There is nothing more sad then a Geek cut off from the world. No cable, no Internet, only the warm glow of my JVC DTS-Dolby sound region-free DVD player to maintain my sanity. Alas, no one (even your friendly neighborhood Geek) can watch that much Star Trek on disc… Even “Best of Both Worlds” (which is, by the way, the best cliffhanger ever on the small screen). It was starting to feel like high school all over again! Huddled in a dark room…The pale blue glow of my TV… Books and dice sprawled out about the floor…My ass growing at an exponential rate. As any openly Geeky person knows, high school is the worst time of our lives. The teasing and taunting. The sneers and snickers. Most would hide and even deny their dorkness, as I did. That is I did until my 15th birthday…
Lets slingshot around the sun to the year 1991, The Next Generation is one of the highest rated shows on television. Not a month goes by that one or more of the cast members is not on a magazine cover or being interviewed on some brainless celebrity talk show. Paramount, eager to cash in, pushes for more and more conventions. My equally Geeky mom(who has an unhealthy obsession for Godzilla movies), buys me Gold Seat tickets to the up-coming Star Trek convention for my birthday. In case your wondering (assuming you even care) Gold Seat tickets allows me to get the coveted celebrity autographs without standing in line with the common smelly masses. Anyway, I gladly accept the gift and wait for the day.

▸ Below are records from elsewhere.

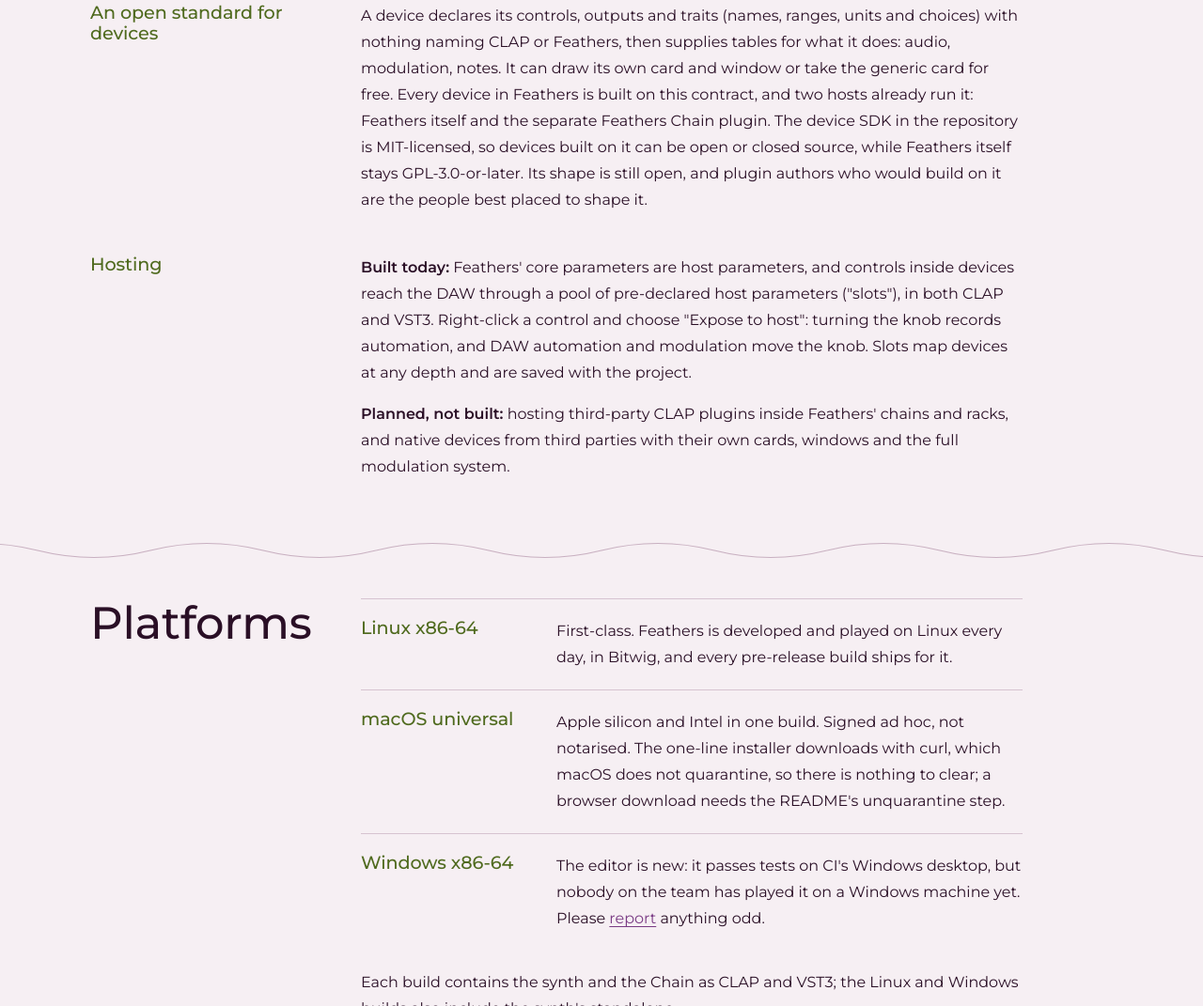
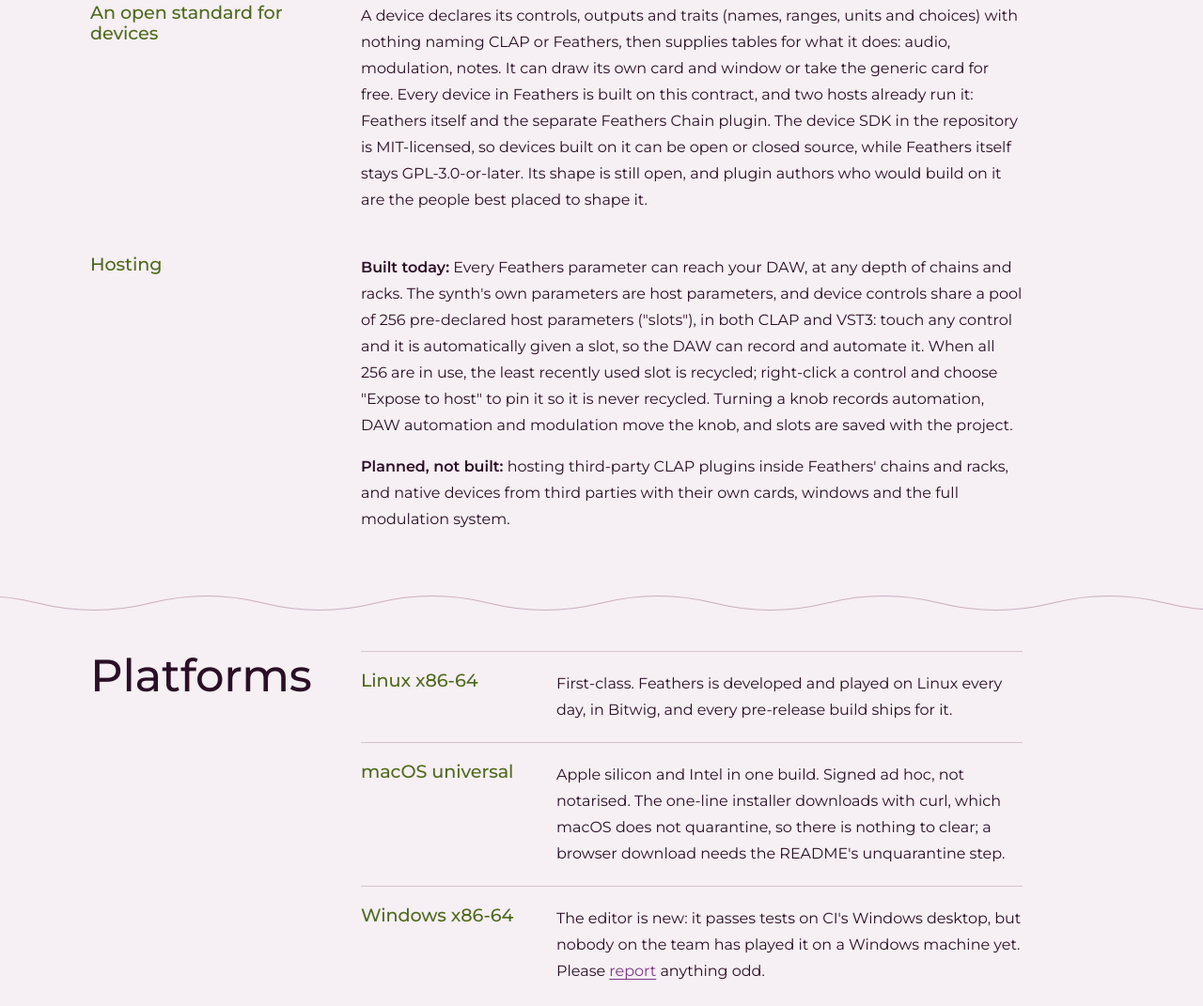
Before and after one commit to owlet-labs/feathers, a plain HTML site: page site/feathers/index.html in a window 1280 px wide. Shown: the part 6854-7925 px from the top of the page at 94% size. Drawn offline with Linux system fonts and the light colour scheme.

Commit message:
Website: host slots are automatic for any control you touch, at any depth
Co-Authored-By: Claude Opus 5.5 <noreply@anthropic.com>

```diff
--- a/site/feathers/index.html
+++ b/site/feathers/index.html
@@ -130,7 +130,7 @@
 
 	<div class="wrap sec sub">
 		<h3>Hosting</h3>
-		<p><strong>Built today:</strong> Feathers' core parameters are host parameters, and controls inside devices reach the DAW through a pool of pre-declared host parameters ("slots"), in both CLAP and VST3. Right-click a control and choose "Expose to host": turning the knob records automation, and DAW automation and modulation move the knob. Slots map devices at any depth and are saved with the project.</p>
+		<p><strong>Built today:</strong> Every Feathers parameter can reach your DAW, at any depth of chains and racks. The synth's own parameters are host parameters, and device controls share a pool of 256 pre-declared host parameters (&quot;slots&quot;), in both CLAP and VST3: touch any control and it is automatically given a slot, so the DAW can record and automate it. When all 256 are in use, the least recently used slot is recycled; right-click a control and choose &quot;Expose to host&quot; to pin it so it is never recycled. Turning a knob records automation, DAW automation and modulation move the knob, and slots are saved with the project.</p>
 		<p><strong>Planned, not built:</strong> hosting third-party CLAP plugins inside Feathers' chains and racks, and native devices from third parties with their own cards, windows and the full modulation system.</p>
 	</div>
 </section>
```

February 25th arrives. Mom, dad, my friend Kenny (D’oh, I mean Ryan), and myself pile into the van and begin our trek to the metropolis of Reno, Nevada. The convention is being held at the downtown Hilton and not at one of the airport convention centers. Folks who have been to Sci-Fi conventions (and you know who you are) know this to be a big deal! This was to be a two day Trek fest of epic proportions. Attending: Scotty, Sulu, Uhura (ah yea), Data, and the luscious (and panty free) Counselor Troi. I’m in nirvana. I’m buying books, cast photos, props, blueprints, and a pair of Spock ears. This would later prove to
be a huge mistake. Being swept in a wave of Geeky passion I put the ears on. Then I see them. The local channel 6 news crew. As I said, this was a fairly large convention and they smelled a potential story. As I was apparently driven insane by the Ploc-Towe I lock eyes with the reporter. I stride towards him, grinning like a fool. I raise my hand in the “split V” position with ears proudly pointed and yell:
“YEEEEEEEEEEAAAAAAAAAAA TREK RULES WOOOOOOOOOOOOOOOOO”
I moved along and went back to my convention. The con came to an end. We drove home, the van bursting with Geeky swag. That night I slept well and dreamed of high adventure in the final frontier.
Then came the next day…
See, I didn’t catch the evening news the night before. If I had, I would have called in dead and begged my parents to transfer me back to that Baptist school up the hill. Even that oppressive place would have been better then the fate I was going to face. They started the minute I entered the hall. There was laughter and stares. Shouts of “dork”, “nerd”, and the ever easy red-neck fallback “fag”… I did think “Spock fucker” was clever. Even some of my fellow Geeks (no doubt trying to climb the pecking ladder) chimed in with the taunts. Then something odd happened. I began to notice so called “normals” using terms and gestures that only fans would know. Hell, some were even (mockingly) making the “live long and prosper” gesture, and believe me, that takes some practice to pull off. Well screw those buggers! They knew a little too much to be mocking me!
I went on the offensive. I reveled in my Geekdom. Like Frankenstein’s monster, I would become everything they assumed I was. Looking back it was the greatest thing I could have done. I was free to do as I wished. My Geekiness became a badge of honor. It didn’t matter if I came to school in a kilt, or only spoke Drow with my friends, or did my best Gary Oldman all day long. I was creatively free. Course, these actions killed my love life and forced me to only date theater girls, which we all know turned out to be a very, very good thing.
And now? I’m still living the OG life (?das Original Geeksta’) and those tools from high school are asking my mom is she wants regular or premium gas in her truck. Excellent.